==== INFORMATION

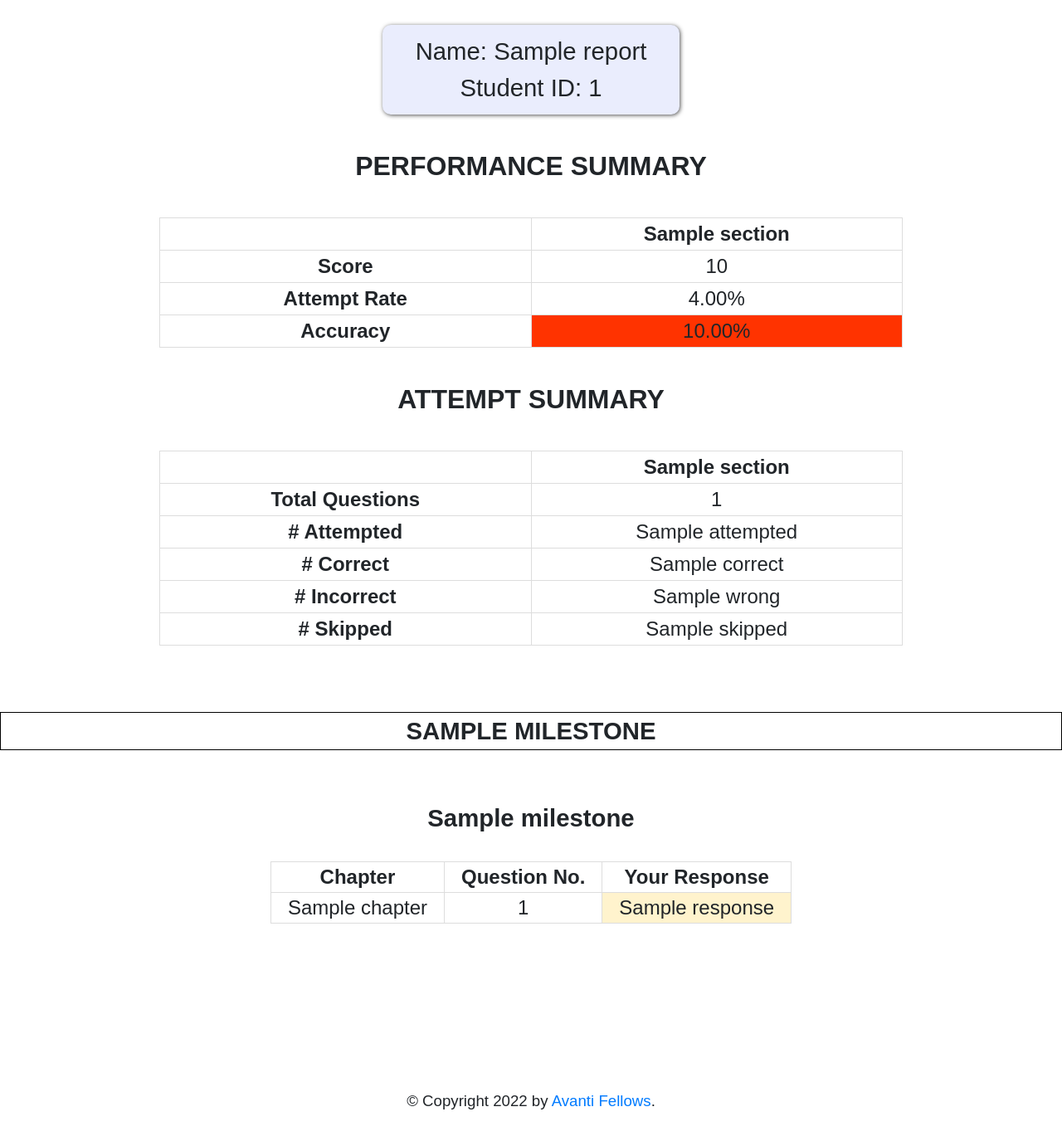
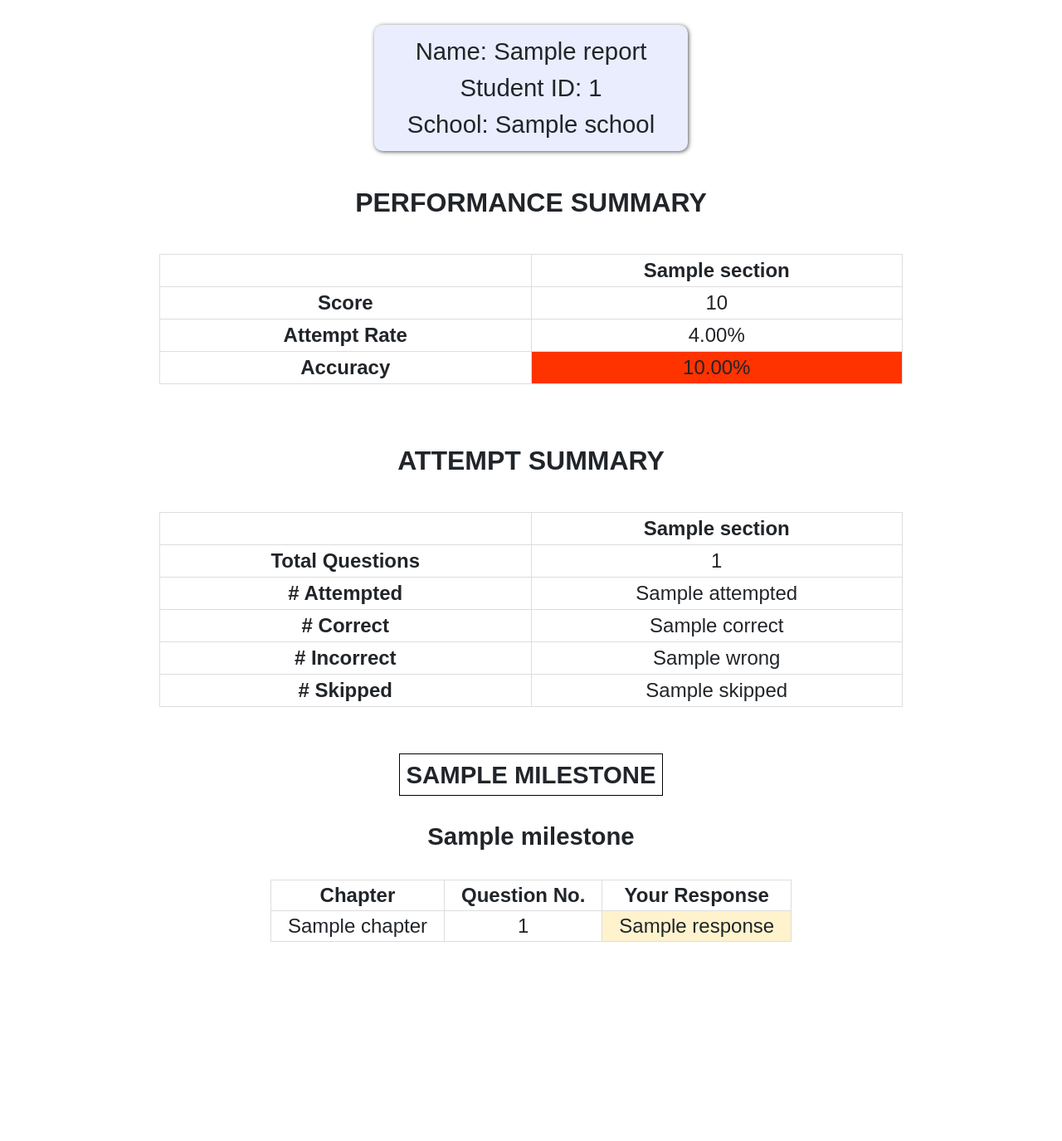
Before and after one commit to avantifellows/reporting, a FastAPI app: template app/templates/student_quiz_report_v2.html in a window 1280 px wide. Shown: the top 1375 px of the page at 83% size. Before the commit the page ends 1337 px from the top, so only its background shows below. Run offline with FastAPI, Linux system fonts and the light colour scheme; the template is opened without the code that fills it: most values are stand-ins (such as "Sample title", 1, 10 or a date in 2020); parts of the project's set-up code (start-up, migrations or seed data) failed here and were passed over; some libraries are stand-ins or nearby versions.

Commit message:
Adding school data

```diff
--- a/app/static/style.css
+++ b/app/static/style.css
@@ -69,15 +69,23 @@
 .milestone_heading {
   font-size: 22pt;
   font-weight: bold;
+  padding: 8px;
   border: 1px solid #000;
-  margin-top: 80px;
+  margin-top: 10px;
   text-transform: uppercase;
 }
 
 .milestone_subject {
   font-size: 22pt;
   font-weight: bold;
-  margin-top: 60px;
+  margin-top: 30px;
+}
+
+.milestone {
+  display: block;
+  margin-top 30px;
+  margin-bottom: 60px;
+  font-size: 22pt;
 }
 
 #milestone_details {
@@ -138,7 +146,7 @@
   margin-right: auto;
   table-layout: fixed;
   margin-top: 30px;
-  margin-bottom: 30px;
+  margin-bottom: 60px;
   width: 70%;
 }
 
--- a/app/templates/student_quiz_report_v2.html
+++ b/app/templates/student_quiz_report_v2.html
@@ -8,6 +8,9 @@
   <p>Name: {{report_data["name"]}}
     {% endif %}
   <p>Student ID: {{report_data["user_id"]}}
+  {% if report_data["school"] != "" %}
+  <p> School: {{report_data["school"]}}
+  {% endif %}
 </div>
 
 <section id="overall_performance">
@@ -104,7 +107,8 @@
   {% set milestones = report_data["milestones"] %}
 
   {% for milestone in milestones %}
-        <div class="milestone_heading">{{ milestone.title }}</div>
+        <div class="milestone">
+          <span class="milestone_heading">{{ milestone.title }}</span>
         {% for subject, details in milestone.items() if subject not in ['milestone', 'title'] %}
               <div class="milestone_subject">{{ subject }}</div>
             <table id="milestone_details">
@@ -122,6 +126,7 @@
                     {% endfor %}
             </table>
         {% endfor %}
+        </div>
     {% endfor %}
 
 </section>
```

========

Gather up every line in the data above that contains the word "static", copying each one.

**OUTPUT OF THE TASK:**
--- a/app/static/style.css
+++ b/app/static/style.css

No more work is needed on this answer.